It’s been almost 4 weeks since I miscarried our baby girl at 17 weeks. I have watched myself slam through so many levels of emotions – shock and sadness; anger at God, which morphed into questioning His very existence; then floating back to my faith and grabbing hold of it tightly, hoping it will help me heal and lessen the frequency with which I fall into a dark rabbit hole flush with loss and what-ifs.
Most of the time, I am fine and can even be happy. I play with my kids, chat aimlessly with friends, joke with my husband. But all of that “okayness” is wrapped around an emptiness and sadness that almost daily bleeds through, and before I know it, I am overcome with tears. I picture her little face, imagine her full-term infant body clutched to mine and wish so badly that this could’ve been different.
This journey is hard. It sucks. I hate that I am on it and wish I could undo it all. But I am here, and all that I can do is accept it and live here in this shitty space until it somehow turns into something with beauty and peace. And all the while that I am cursing this experience, I am saying “thank you,” as it has so completely magnified all the good that’s in my life. I am only blessed.
All the test results are in, and everything with the baby and me came back normal and fine, just like it had with all our ultrasounds and early genetic testing. Like with most miscarriages, the reason behind this one will remain a mystery.
Of course, I am glad there’s nothing wrong with me. But right now I want an answer, something to point my finger at, an explanation for why this happened. What causes a seemingly healthy baby to suddenly die? Turns out, a wide variety of things – a multitude of health issues undetected with ultrasound, a twisted umbilical cord, a slight change in my body’s delicate internal balance. There are so many reasons why this could have happened. I have spent hours thinking through each of them, desperately studying and Googling every line of the test results. And doing so just underscored that everything was fine. So now, along with letting go of this little life that I thought would be ours, I also have to let go of why it was taken.
My dad, one of the most insightful people I know, sent me a card with this quote from Rainer Maria Rilke, and I read it about 10 times a day.
“I beg you…to have patience with everything unresolved in your heart and try to love the questions themselves as if they were locked rooms or books written in a very foreign language. Don’t search for the answers, which could not be given to you now, because you would not be able to live them. And the point is, to live everything. Live the questions now. Perhaps then, someday far in the future, you will gradually, without even noticing it, live your way into the answer.”
-Rainer Maria Rilke

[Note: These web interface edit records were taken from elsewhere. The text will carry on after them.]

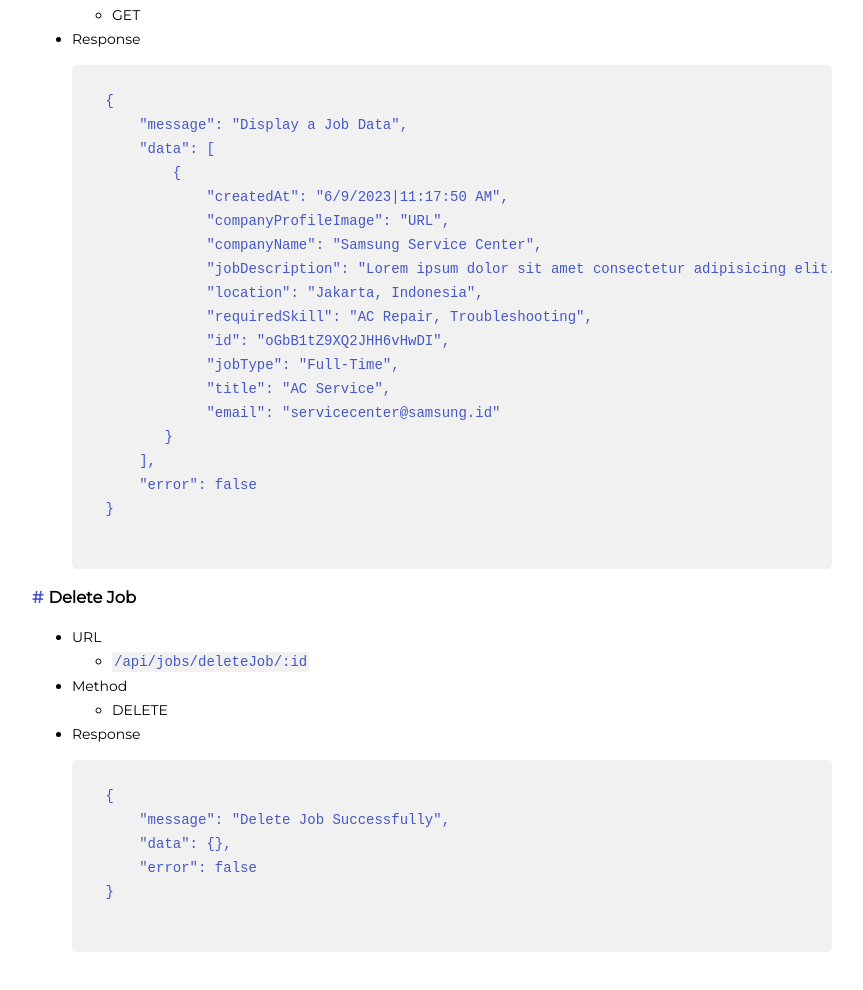
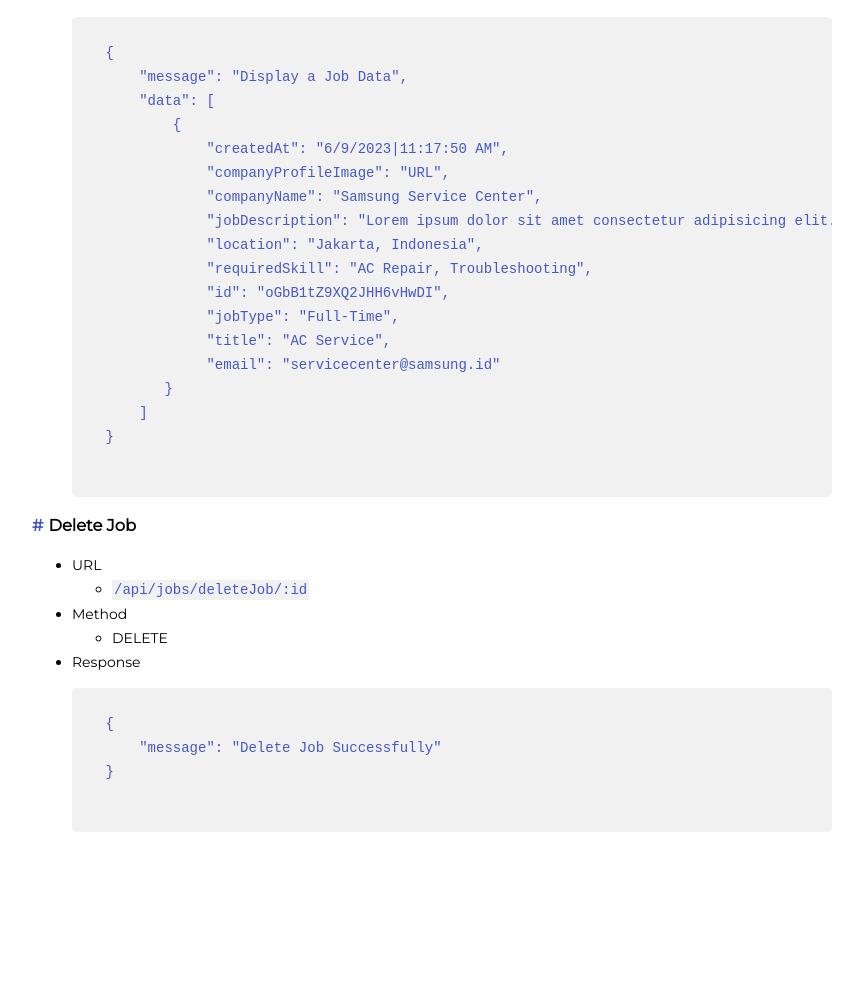
Before and after one commit to BuzzWiseTeam/BuzzWiseCloudComputing, a website: page views/index.html in a window 1280 px wide. Shown: the part 1930-2920 px from the top of the page, without its empty margins (208-1071 px from the left). After the commit the page ends 2842 px from the top, so only its background shows below. Drawn offline with Linux system fonts and the light colour scheme.

Commit message:
Update Views

```diff
--- a/views/index.html
+++ b/views/index.html
@@ -140,8 +140,7 @@
             "jobDescription: "Lorem ipsum dolor sit amet consectetur adipisicing elit.",
             "createdAt": "6/9/2023|11:17:50 AM",
             "companyProfileImage": "URL"
-        },
-        "error": false
+        }
     }
         </code>
         </pre>
@@ -184,8 +183,7 @@
                 "email": "servicecenter@samsung.id"
             },
             ...
-        ],
-        "error": false
+        ]
     }
         </code>
         </pre>
@@ -227,8 +225,7 @@
                 "title": "AC Service",
                 "email": "servicecenter@samsung.id"
            }
-        ],
-        "error": false
+        ]
     }
         </code>
         </pre>
@@ -256,9 +253,7 @@
                 <pre>
         <code class="response">
     {
-        "message": "Delete Job Successfully",
-        "data": {},
-        "error": false
+        "message": "Delete Job Successfully"
     }
         </code>
         </pre>
```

On the inside of the card, my dad wrote, “Unanswered questions are mysteries that may or may not be solved. Allowing the questions to be unanswered and the mysteries to be mysteries may be the only way to answers. Discipline and faith are necessary; discipline to not push, not press for solutions or answers; while faith, replete with doubts, provides patience and resilience as you live into surprising solutions.” He’s a pretty smart guy when it comes to stuff like this.
A friend of mine told me about a book called Heaven is Real, where a little boy briefly dies and returns to the world describing all he saw. He told his parents he had met his little sister while in heaven, though he only had a brother. The parents last pregnancy ended in a miscarriage they had never discussed with their children. Part of me believes my baby’s little spirit has become part of everything around me. But maybe she’s waiting for me. Maybe one day I do get to hold her and understand why she was taken.
I will never completely let go of this little girl. I will wonder about and think of her as long as I live, and my heart will be a little different from now on.
- To My Fourth Child
- On the Edge